Neyer is now a pitch-framing believer. “When those studies started to appear it was a humbling moment for me,” he says. In 2015, he wrote a piece for Fox Sports in which he reported that major leaguers had been extoling the virtues of pitch framing since at least the 1950s, with McCarver himself explaining the technique as far back as 1972. The old-timers had been first, and in this case they had been right.
Two decades after he started writing about baseball on the internet, Neyer says everything about the game seems more complicated than it did back then. Two years ago, Bill James told Joe Posnanski that he “groans whenever he hears people discount leadership or team chemistry or heart because they cannot find such things in the data. He has done this himself in the past … and regrets it.” In 2004, James published an article titled “Underestimating the Fog” in which he argued that the absence of evidence is not evidence of absence. As a consequence, he wrote, “a wide range of conclusions in sabermetrics may be unfounded,” including that clutch hitting is not a repeatable skill, that batters don’t have hot streaks, and that catchers can’t influence a pitcher’s earned run average.
James has already been vindicated on the question of catchers’ defense, and a recent study of the “hot hand” in basketball suggests streaks in sports do exist after all. Sam Miller, who’s leaving his perch as editor in chief of Baseball Prospectus to join ESPN, tells me he can’t actually think of very many things smart baseball analysts believed 15 years ago that they still think are true today. The biggest difference between 2001 and 2016, Miller says, is that the jocks and the nerds are working together. Dan Turkenkopf, Max Marchi, and Mike Fast—the researchers who helped document the size of the pitch-framing effect—now work for the Milwaukee Brewers, Cleveland Indians, and Houston Astros, respectively. And knowledge isn’t just flowing from analysts to teams. “If you ask all the nerds in all the front offices, there’s a lot of respect for what people who played the game know about this stuff,” Miller says. For his part, Neyer says his pitch-framing screw-up makes him “more hesitant to say someone is wrong about something, especially if it’s players who’ve been in the game for so long. If the same people are saying chemistry matters, I think we’re smartly slower to dismiss it.”

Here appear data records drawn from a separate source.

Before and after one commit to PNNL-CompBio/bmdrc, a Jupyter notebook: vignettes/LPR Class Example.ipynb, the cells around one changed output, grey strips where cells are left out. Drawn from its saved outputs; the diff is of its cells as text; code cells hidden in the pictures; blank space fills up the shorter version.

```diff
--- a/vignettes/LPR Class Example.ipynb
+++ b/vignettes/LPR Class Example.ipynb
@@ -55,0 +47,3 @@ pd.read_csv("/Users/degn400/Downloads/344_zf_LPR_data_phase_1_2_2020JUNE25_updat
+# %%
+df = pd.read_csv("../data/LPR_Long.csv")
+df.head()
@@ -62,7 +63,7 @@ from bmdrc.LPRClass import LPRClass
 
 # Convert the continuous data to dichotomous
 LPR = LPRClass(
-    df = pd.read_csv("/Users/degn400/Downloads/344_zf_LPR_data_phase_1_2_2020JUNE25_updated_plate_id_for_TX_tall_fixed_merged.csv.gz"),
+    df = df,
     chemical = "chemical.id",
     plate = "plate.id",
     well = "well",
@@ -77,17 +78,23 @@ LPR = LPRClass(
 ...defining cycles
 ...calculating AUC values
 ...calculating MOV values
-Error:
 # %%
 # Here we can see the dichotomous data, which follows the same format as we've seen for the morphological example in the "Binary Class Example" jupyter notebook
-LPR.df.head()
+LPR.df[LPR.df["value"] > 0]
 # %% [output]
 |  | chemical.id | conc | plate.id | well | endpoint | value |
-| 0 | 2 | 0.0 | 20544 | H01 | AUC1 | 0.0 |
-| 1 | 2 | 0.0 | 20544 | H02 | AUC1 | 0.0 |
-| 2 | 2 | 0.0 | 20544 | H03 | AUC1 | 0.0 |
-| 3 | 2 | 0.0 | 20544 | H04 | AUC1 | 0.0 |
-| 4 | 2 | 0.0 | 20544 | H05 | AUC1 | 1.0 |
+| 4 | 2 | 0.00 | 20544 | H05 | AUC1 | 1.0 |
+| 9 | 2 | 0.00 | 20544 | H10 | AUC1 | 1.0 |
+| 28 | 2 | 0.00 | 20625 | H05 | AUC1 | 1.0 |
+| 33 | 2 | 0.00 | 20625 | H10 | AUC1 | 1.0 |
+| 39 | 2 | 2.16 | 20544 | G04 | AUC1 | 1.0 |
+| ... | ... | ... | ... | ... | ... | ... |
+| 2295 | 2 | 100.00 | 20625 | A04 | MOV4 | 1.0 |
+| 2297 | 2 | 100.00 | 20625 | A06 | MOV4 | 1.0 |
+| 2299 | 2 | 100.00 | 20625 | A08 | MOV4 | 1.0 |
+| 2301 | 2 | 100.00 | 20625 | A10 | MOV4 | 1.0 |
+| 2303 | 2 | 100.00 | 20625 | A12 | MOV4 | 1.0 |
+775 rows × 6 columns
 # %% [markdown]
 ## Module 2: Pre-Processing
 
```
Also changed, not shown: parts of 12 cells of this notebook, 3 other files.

Joe Morgan outlasted Fire Joe Morgan. The sabermetrics-hating announcer called his last Sunday Night Baseball game for ESPN in 2010. The website shut down on Nov. 13, 2008, when Schur, Yang, and King could no longer “ignore entreaties from [their] friends and loved ones to please God stop blogging about Bill Plaschke.” Many of the stats the Fire Joe Morgan crew cited are now considered outdated. Some of their deeply held beliefs no longer seem true. But they won and Joe Morgan lost because they didn’t see 2005—or 1975 or 2035—as the end point of all baseball knowledge. The jocks vs. nerds dynamic that took root in the 1990s and 2000s encouraged smart people to pick sides when the meaningful divide was the curious vs. incurious. A few years from now, we may well learn that everything we thought we knew about pitch framing was wrong. It will be humbling and it will be glorious, and people like Mike Schur and Rob Neyer will be happy to be proven wrong yet again.